Exercise prompt =
Only lines with the word "portfolio" are wanted; copy each of them from the listing below.

Source material =
--- START ---

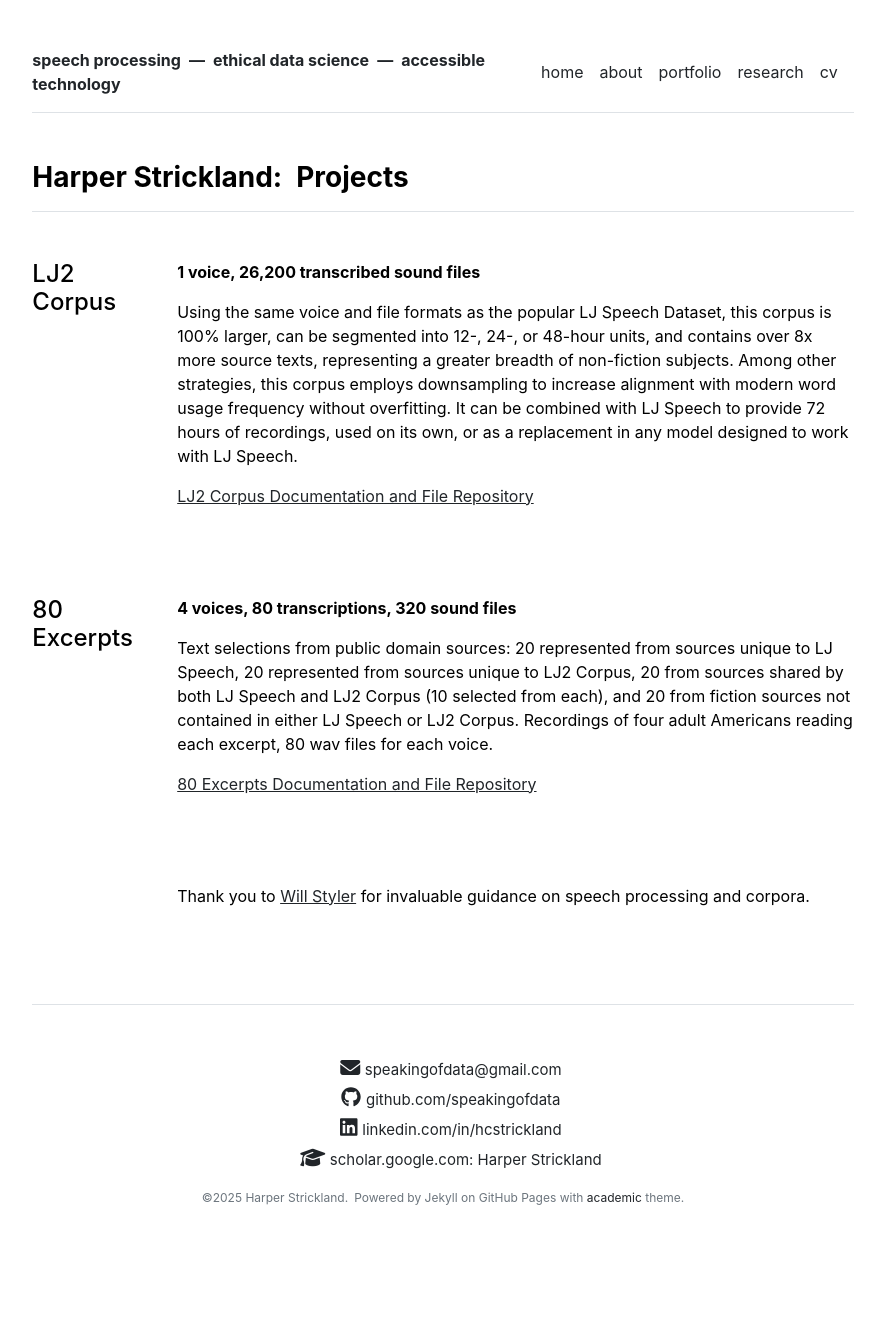
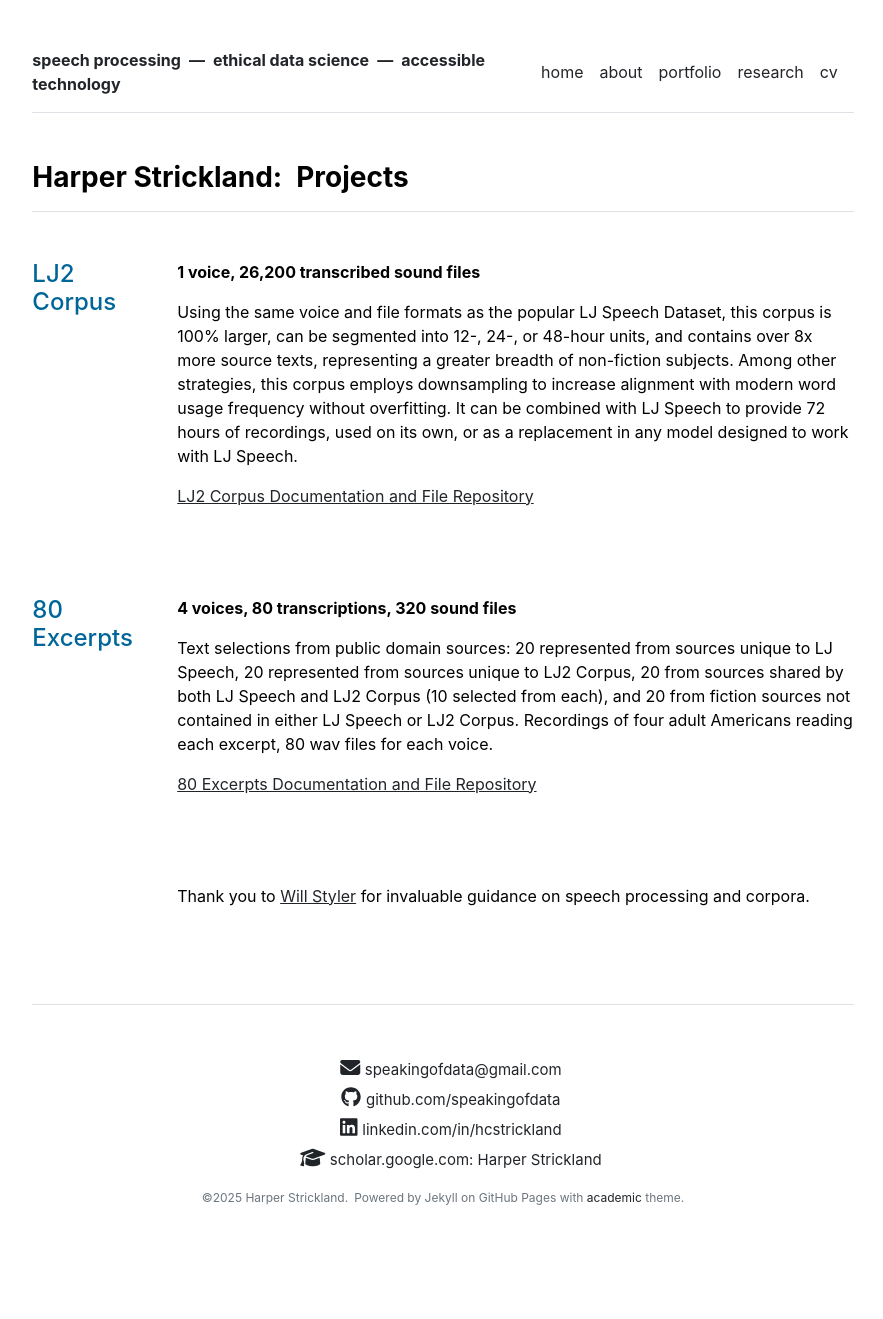
Before and after one commit to speakingofdata/speakingofdata.github.io, a Jekyll site: the page built from portfolio.md, in a window 1280 px wide. Shown: the whole page, without its empty margins (197-1080 px from the left). Built offline with Jekyll 4.4.1, drawn with Linux system fonts in a browser that asks for light colours; nearby versions of some CDN libraries.

Commit message:
Update portfolio.html

```diff
--- a/_layouts/portfolio.html
+++ b/_layouts/portfolio.html
@@ -10,7 +10,7 @@ layout: default
     {% for section in site.data.portfolio.projects %}
     <div class="row g-5 mb-5">
       <div class="col-md-2">
-        <h4>{{ section.title }}</h4>
+        <h4 style="color:#006699;">{{ section.title }}</h4>
       </div>
       <div class="col-md-10">
           <p class="fw-bold">{{ section.tagline }}</p>
```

--- END ---

Response box =
Before and after one commit to speakingofdata/speakingofdata.github.io, a Jekyll site: the page built from portfolio.md, in a window 1280 px wide. Shown: the whole page, without its empty margins (197-1080 px from the left). Built offline with Jekyll 4.4.1, drawn with Linux system fonts in a browser that asks for light colours; nearby versions of some CDN libraries.
Update portfolio.html
--- a/_layouts/portfolio.html
+++ b/_layouts/portfolio.html
     {% for section in site.data.portfolio.projects %}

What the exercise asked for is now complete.